╔══

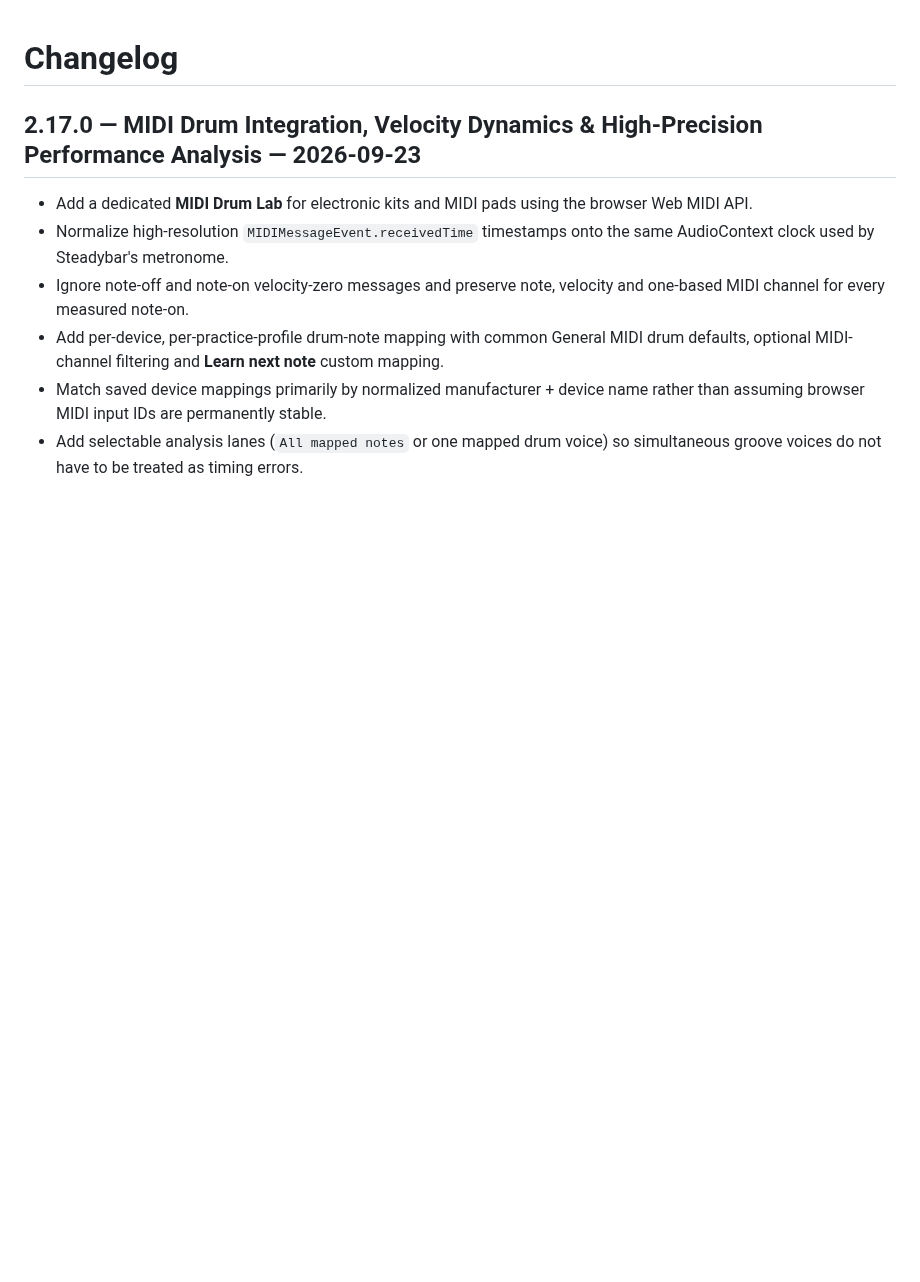
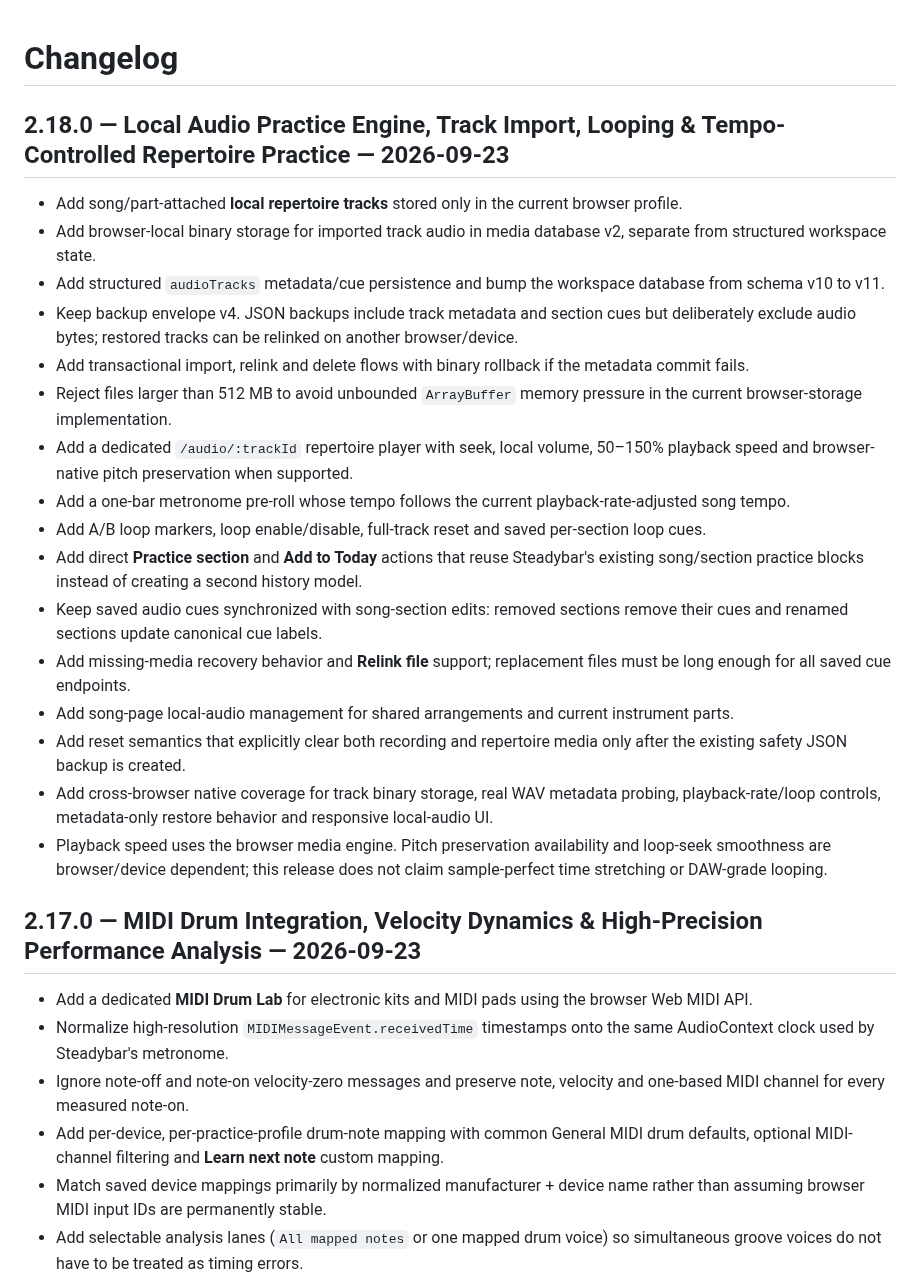
Before and after one commit to thiepn/steadybar, a Markdown page: CHANGELOG.md, the part around the change. Rendered like a GitHub page; blank space fills up the shorter version.

Commit message:
Phase 18: document local audio practice release

```diff
--- a/CHANGELOG.md
+++ b/CHANGELOG.md
@@ -1,5 +1,23 @@
 # Changelog
 
+## 2.18.0 — Local Audio Practice Engine, Track Import, Looping & Tempo-Controlled Repertoire Practice — 2026-09-23
+
+- Add song/part-attached **local repertoire tracks** stored only in the current browser profile.
+- Add browser-local binary storage for imported track audio in media database v2, separate from structured workspace state.
+- Add structured `audioTracks` metadata/cue persistence and bump the workspace database from schema v10 to v11.
+- Keep backup envelope v4. JSON backups include track metadata and section cues but deliberately exclude audio bytes; restored tracks can be relinked on another browser/device.
+- Add transactional import, relink and delete flows with binary rollback if the metadata commit fails.
+- Reject files larger than 512 MB to avoid unbounded `ArrayBuffer` memory pressure in the current browser-storage implementation.
+- Add a dedicated `/audio/:trackId` repertoire player with seek, local volume, 50–150% playback speed and browser-native pitch preservation when supported.
+- Add a one-bar metronome pre-roll whose tempo follows the current playback-rate-adjusted song tempo.
+- Add A/B loop markers, loop enable/disable, full-track reset and saved per-section loop cues.
+- Add direct **Practice section** and **Add to Today** actions that reuse Steadybar's existing song/section practice blocks instead of creating a second history model.
+- Keep saved audio cues synchronized with song-section edits: removed sections remove their cues and renamed sections update canonical cue labels.
+- Add missing-media recovery behavior and **Relink file** support; replacement files must be long enough for all saved cue endpoints.
+- Add song-page local-audio management for shared arrangements and current instrument parts.
+- Add reset semantics that explicitly clear both recording and repertoire media only after the existing safety JSON backup is created.
+- Add cross-browser native coverage for track binary storage, real WAV metadata probing, playback-rate/loop controls, metadata-only restore behavior and responsive local-audio UI.
+- Playback speed uses the browser media engine. Pitch preservation availability and loop-seek smoothness are browser/device dependent; this release does not claim sample-perfect time stretching or DAW-grade looping.
 ## 2.17.0 — MIDI Drum Integration, Velocity Dynamics & High-Precision Performance Analysis — 2026-09-23
 
 - Add a dedicated **MIDI Drum Lab** for electronic kits and MIDI pads using the browser Web MIDI API.
```
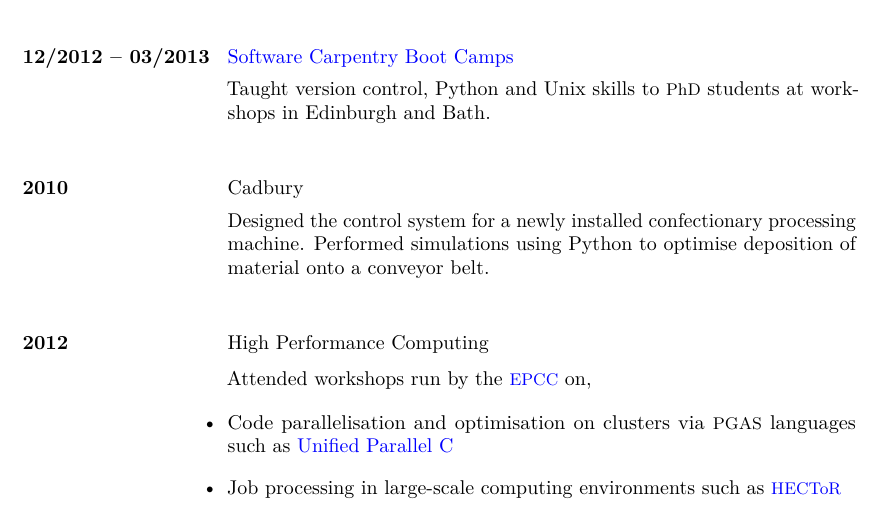
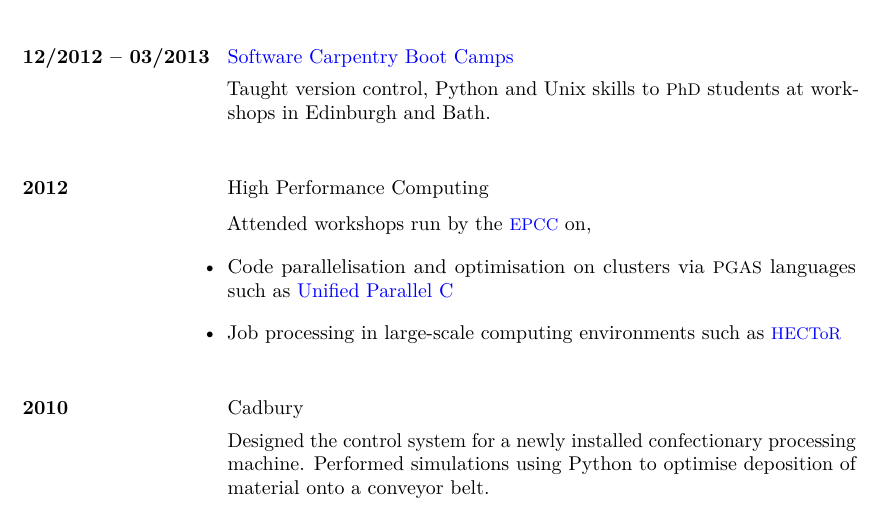
Before and after one commit to eddiejessup/seavreeze, a LaTeX CV (cv_elliot_marsden.tex): part of page 3 of 4, cut so that both start at the same text. Compiled offline with pdfLaTeX.

Commit message:
Rearrange relevant work to make it chronological

```diff
--- a/cv_elliot_marsden.tex
+++ b/cv_elliot_marsden.tex
@@ -119,10 +119,6 @@ Startup and \smaller{LAOS} Regimes}, that is, on the complex behaviour of polyme
             \tabfill{Taught version control, Python and Unix skills to \smaller{PhD} students at workshops in Edinburgh and Bath.}
         }
 
-        \project{2010}{Cadbury}{
-            \tabfill{Designed the control system for a newly installed confectionary processing machine. Performed simulations using Python to optimise deposition of material onto a conveyor belt.}
-        }
-
         \project{2012}{High Performance Computing}{
             \tabfill{Attended workshops run by the \href{https://www.epcc.ed.ac.uk/}{\smaller{EPCC}} on,}
 
@@ -130,6 +126,10 @@ Startup and \smaller{LAOS} Regimes}, that is, on the complex behaviour of polyme
                 \item{\tabfill{Code parallelisation and optimisation on clusters via \smaller{PGAS} languages such as \href{https://upc-lang.org/}{Unified Parallel C}}}
                 \item{\tabfill{Job processing in large-scale computing environments such as \href{http://www.hector.ac.uk/}{\smaller{HECToR}}}}
             \end{itemize-noindent}
+        }
+
+        \project{2010}{Cadbury}{
+            \tabfill{Designed the control system for a newly installed confectionary processing machine. Performed simulations using Python to optimise deposition of material onto a conveyor belt.}
         }
 
     \newpage
```
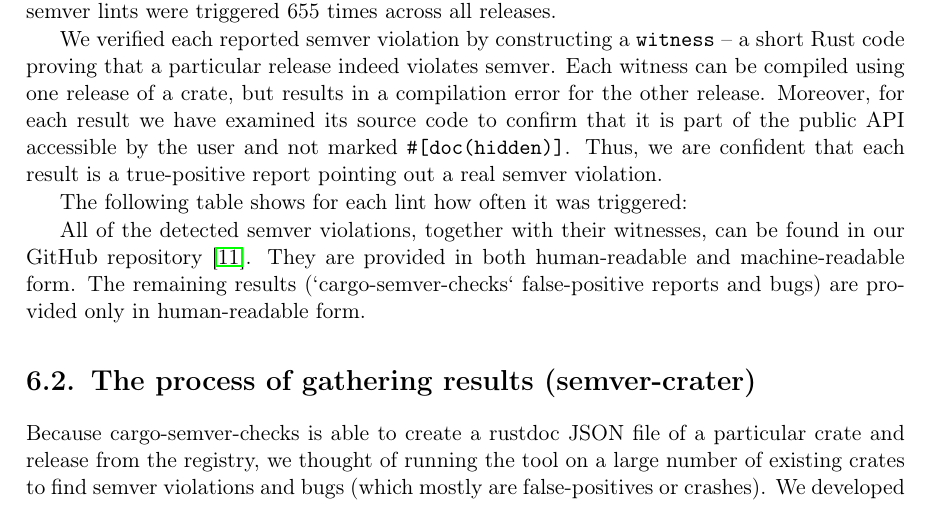
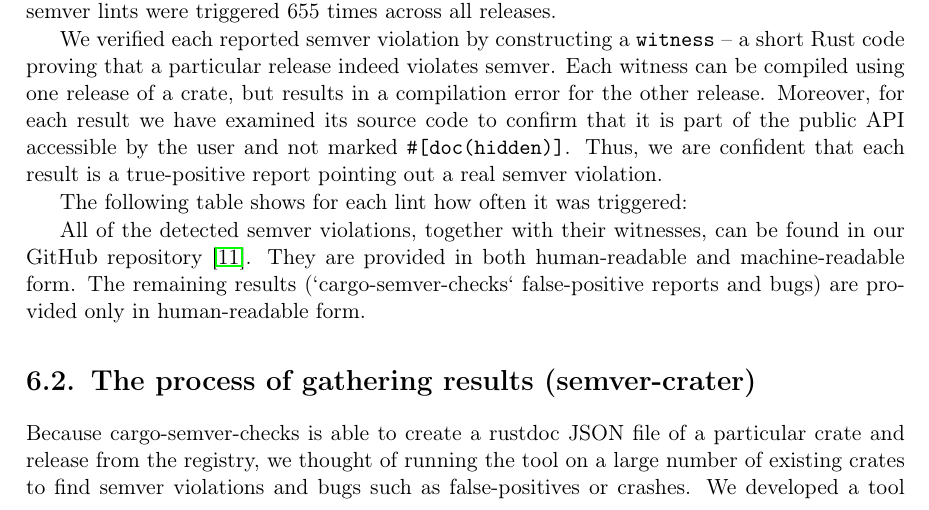
Before and after one commit to tonowak/bachelors-thesis, a LaTeX thesis (thesis-en.tex): part of page 31 of 45, cut so that both start at the same text. Compiled offline with pdfLaTeX.

Commit message:
Update thesis-en.tex
Co-authored-by: Predrag Gruevski <2348618+obi1kenobi@users.noreply.github.com>

```diff
--- a/thesis-en.tex
+++ b/thesis-en.tex
@@ -841,7 +841,7 @@ The remaining results (`cargo-semver-checks` false-positive reports and bugs) ar
 Because cargo-semver-checks is able to create a rustdoc JSON file
 of a particular crate and release from the registry,
 we thought of running the tool on a large number of existing crates
-to find semver violations and bugs (which mostly are false-positives or crashes).
+to find semver violations and bugs such as false-positives or crashes.
 We developed a tool for this purpose and called it \texttt{semver-crater}
 (similarly to \texttt{crater} which is used by the Rust team to check
 new compilator versions on a large number of crates).
```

╚══

About this exercise - Scan the material above for the word "optimise". Copy each line where it occurs.

Task solution -
-            \tabfill{Designed the control system for a newly installed confectionary processing machine. Performed simulations using Python to optimise deposition of material onto a conveyor belt.}
+            \tabfill{Designed the control system for a newly installed confectionary processing machine. Performed simulations using Python to optimise deposition of material onto a conveyor belt.}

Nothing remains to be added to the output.